- Law Number 13 of 2003 on Manpower;
- Law Number 6 of 2011 on Immigration;
- Regulation of the Government in Lieu of Law of the Republic of Indonesia Number 2 of 2022 on Job Creation;
- Regulation of the Government Number 34 of 2021 on the Recruitment of Foreign Workers;
- Regulation of the Minister of Manpower of the Republic of Indonesia Number 8 of 2021 on Implementing Regulation of Regulation of the Government Number 34 of 2021 on the Utilization of Foreign Workers;
- Regulation of the Minister of Law and Human Rights Number 29 of 2021 on Visa and Stay Permit;
- Circular of the Minister of Manpower Number SE-07/MEN/1990 of 1990 on Classification of Wage and Non-Wage Income Components.
Abdul Hakim.

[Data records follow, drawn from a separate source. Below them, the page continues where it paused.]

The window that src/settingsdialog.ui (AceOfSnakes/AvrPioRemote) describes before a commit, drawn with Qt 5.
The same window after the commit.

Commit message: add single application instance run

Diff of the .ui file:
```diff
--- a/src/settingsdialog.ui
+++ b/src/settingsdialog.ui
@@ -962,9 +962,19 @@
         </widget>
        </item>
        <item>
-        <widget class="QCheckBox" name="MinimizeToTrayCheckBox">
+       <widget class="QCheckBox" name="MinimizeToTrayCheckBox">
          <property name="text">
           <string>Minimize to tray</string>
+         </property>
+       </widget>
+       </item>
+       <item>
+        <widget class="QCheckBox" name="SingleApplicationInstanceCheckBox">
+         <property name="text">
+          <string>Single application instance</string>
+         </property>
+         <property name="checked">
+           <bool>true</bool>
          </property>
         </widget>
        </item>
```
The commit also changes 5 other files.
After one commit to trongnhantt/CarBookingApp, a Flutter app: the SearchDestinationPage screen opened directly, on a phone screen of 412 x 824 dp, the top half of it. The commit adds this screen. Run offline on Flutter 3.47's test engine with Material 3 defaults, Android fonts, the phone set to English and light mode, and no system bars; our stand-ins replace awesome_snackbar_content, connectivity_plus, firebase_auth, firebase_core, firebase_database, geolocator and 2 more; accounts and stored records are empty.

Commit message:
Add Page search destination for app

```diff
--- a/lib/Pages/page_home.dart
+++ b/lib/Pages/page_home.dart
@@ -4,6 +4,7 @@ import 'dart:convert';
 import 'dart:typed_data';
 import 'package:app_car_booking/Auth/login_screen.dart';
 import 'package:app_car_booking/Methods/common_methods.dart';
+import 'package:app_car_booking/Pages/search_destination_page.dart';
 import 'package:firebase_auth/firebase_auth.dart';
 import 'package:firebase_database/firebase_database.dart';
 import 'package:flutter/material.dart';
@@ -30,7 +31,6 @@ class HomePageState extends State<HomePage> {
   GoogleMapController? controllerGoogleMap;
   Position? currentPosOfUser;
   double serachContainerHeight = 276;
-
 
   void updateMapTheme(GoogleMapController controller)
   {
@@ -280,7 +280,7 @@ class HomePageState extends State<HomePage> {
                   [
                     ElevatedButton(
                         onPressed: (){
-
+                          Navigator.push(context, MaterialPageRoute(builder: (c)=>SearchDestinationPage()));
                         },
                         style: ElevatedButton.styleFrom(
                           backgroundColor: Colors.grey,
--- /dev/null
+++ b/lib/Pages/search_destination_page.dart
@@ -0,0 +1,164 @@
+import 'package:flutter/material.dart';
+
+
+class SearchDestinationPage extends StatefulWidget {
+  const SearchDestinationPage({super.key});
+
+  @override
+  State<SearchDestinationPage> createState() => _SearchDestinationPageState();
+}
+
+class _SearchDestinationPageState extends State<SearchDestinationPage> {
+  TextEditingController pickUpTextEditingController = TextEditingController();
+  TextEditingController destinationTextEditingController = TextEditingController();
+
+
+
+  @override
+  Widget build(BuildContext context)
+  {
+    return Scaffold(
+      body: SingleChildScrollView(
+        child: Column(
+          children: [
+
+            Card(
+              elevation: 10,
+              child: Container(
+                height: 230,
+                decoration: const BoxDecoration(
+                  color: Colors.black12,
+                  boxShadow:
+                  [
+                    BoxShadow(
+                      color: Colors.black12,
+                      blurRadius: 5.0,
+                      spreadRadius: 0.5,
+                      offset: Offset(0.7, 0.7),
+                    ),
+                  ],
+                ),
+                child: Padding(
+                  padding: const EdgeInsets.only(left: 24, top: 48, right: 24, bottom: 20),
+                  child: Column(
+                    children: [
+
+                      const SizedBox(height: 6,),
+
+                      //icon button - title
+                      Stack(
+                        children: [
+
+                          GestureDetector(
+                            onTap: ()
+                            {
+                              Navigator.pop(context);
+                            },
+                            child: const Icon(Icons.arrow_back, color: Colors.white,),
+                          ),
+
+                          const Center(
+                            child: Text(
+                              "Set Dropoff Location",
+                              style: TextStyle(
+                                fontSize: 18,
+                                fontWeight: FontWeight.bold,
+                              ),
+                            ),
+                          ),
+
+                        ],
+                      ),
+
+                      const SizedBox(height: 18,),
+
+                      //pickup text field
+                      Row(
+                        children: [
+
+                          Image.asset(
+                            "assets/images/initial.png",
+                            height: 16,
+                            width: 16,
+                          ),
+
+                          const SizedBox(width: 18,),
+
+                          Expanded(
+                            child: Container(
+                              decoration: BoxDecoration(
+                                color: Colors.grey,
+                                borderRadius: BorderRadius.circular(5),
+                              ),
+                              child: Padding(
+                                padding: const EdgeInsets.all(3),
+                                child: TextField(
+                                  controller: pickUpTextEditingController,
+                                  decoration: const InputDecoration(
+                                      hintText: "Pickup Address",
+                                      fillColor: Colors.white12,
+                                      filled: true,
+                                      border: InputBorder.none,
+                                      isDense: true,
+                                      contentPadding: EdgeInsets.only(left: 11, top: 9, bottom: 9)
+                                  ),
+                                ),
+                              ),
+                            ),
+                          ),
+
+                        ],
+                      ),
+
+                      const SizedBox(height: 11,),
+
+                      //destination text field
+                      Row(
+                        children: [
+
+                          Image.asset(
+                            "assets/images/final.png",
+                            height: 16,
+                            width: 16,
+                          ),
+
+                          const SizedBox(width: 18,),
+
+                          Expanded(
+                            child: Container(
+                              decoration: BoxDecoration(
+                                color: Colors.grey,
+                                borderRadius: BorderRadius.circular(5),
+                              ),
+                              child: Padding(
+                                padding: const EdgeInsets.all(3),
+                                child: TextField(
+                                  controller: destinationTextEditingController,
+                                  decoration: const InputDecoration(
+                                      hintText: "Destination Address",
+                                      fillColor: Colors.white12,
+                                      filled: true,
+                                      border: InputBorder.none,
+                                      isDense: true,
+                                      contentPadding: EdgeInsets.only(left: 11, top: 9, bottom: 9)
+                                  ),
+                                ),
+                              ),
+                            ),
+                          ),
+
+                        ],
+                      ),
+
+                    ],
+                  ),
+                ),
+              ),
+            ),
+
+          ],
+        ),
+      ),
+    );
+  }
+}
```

Dasar-Dasar Hukum Ketenagakerjaan Indonesia. Jakarta: Citra Aditya Bakti, 2009.
 Abdul Hakim. Dasar-Dasar Hukum Ketenagakerjaan Indonesia. Jakarta: Citra Aditya Bakti, 2009, p. 27.
 Article 29 Regulation of the Minister of Law and Human Rights Number 29 of 2021 on Visa and Stay Permit (“Regulation of the Minister of Law and Human Rights 29/2021”).
 Article 30 section (1) Regulation of the Minister of Law and Human Rights 29/2021.
 Article 32 section (1) Regulation of the Minister of Law and Human Rights 29/2021.
 Article 32 section (2) Regulation of the Minister of Law and Human Rights 29/2021.
 Article 4 section (1) Regulation of the Government Number 34 of 2021 on the Recruitment of Foreign Workers (“Government Regulation 34/2021”).
 Article 81 number 4 Regulation of the Government in Lieu of Law of the Republic of Indonesia Number 2 of 2022 on Job Creation (“Perppu 2/2022”) which amended Article 42 section (1) and (2) Law Number 13 of 2003 on Manpower (“Law 13/2003”).
 Article 7 section (1) Government Regulation 34/2021.
 Article 7 section (2) Government Regulation 34/2021.
 Circular of the Minister of Manpower Number SE-07/MEN/1990 of 1990 on Classification of Wage and Non-Wage Income Components (“Circular of the Minister of Manpower 07/1990”).
 Article 75 section (1) Law Number 6 of 2011 on Immigration (“Law 6/2011”).
 Article 75 section (2) Law 6/2011.